What this task involves:
If a line in the entries below contains "address", copy it.

Saved entries

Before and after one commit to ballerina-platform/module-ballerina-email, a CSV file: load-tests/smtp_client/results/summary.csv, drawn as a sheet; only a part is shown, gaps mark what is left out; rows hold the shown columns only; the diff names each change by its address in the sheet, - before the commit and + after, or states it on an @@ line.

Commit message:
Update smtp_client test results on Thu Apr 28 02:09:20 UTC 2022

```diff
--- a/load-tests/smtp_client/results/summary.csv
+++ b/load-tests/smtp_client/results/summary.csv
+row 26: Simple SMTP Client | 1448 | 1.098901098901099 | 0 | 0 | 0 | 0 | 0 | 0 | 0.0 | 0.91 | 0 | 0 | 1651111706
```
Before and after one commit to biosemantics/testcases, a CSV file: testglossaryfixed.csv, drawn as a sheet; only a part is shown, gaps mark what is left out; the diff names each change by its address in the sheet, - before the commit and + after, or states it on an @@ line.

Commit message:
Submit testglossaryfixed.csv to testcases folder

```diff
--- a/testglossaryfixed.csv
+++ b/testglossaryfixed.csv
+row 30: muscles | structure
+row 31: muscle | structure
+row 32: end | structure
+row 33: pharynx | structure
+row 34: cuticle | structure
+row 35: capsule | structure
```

---

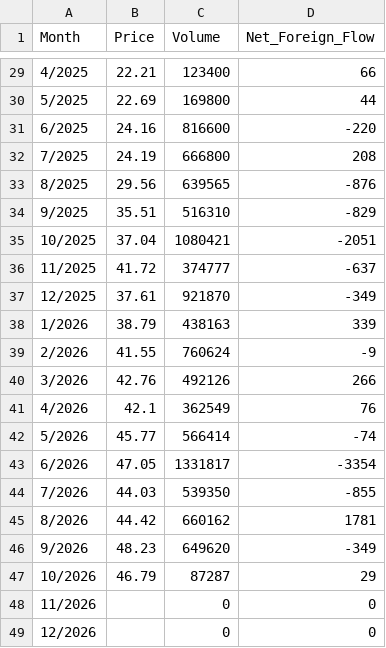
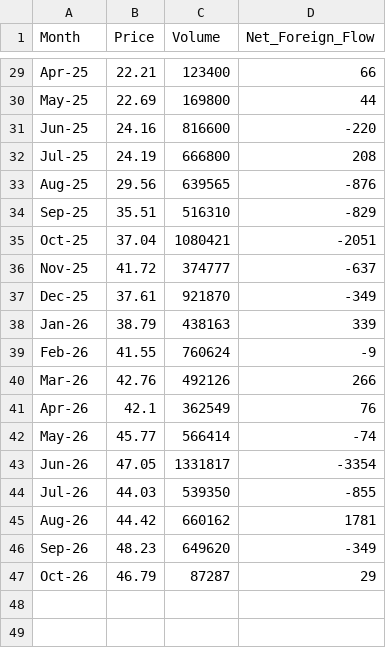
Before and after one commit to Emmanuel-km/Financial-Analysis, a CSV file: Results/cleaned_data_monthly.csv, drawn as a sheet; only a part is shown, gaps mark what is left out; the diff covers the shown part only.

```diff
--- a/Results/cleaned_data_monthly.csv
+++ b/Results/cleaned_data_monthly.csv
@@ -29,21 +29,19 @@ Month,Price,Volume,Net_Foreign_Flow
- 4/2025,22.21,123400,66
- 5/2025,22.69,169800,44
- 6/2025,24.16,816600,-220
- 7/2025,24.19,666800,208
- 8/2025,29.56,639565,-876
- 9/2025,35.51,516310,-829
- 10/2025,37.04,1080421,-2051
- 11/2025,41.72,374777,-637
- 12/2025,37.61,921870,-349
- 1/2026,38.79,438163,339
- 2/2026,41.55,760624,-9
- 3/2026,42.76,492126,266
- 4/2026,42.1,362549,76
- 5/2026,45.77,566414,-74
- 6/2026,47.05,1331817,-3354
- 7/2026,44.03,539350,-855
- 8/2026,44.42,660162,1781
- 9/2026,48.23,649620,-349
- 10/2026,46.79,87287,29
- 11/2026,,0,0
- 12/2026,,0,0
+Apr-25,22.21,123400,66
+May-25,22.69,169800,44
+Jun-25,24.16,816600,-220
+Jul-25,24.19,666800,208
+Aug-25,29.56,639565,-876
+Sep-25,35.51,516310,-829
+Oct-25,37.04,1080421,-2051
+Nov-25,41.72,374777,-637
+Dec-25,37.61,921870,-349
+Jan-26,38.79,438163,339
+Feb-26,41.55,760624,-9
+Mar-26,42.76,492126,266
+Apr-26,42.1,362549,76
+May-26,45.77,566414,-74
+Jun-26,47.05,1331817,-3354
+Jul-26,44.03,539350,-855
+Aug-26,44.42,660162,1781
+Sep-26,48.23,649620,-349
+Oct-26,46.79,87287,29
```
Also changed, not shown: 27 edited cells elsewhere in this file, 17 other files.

Exercise response:
Before and after one commit to ballerina-platform/module-ballerina-email, a CSV file: load-tests/smtp_client/results/summary.csv, drawn as a sheet; only a part is shown, gaps mark what is left out; rows hold the shown columns only; the diff names each change by its address in the sheet, - before the commit and + after, or states it on an @@ line.
Before and after one commit to biosemantics/testcases, a CSV file: testglossaryfixed.csv, drawn as a sheet; only a part is shown, gaps mark what is left out; the diff names each change by its address in the sheet, - before the commit and + after, or states it on an @@ line.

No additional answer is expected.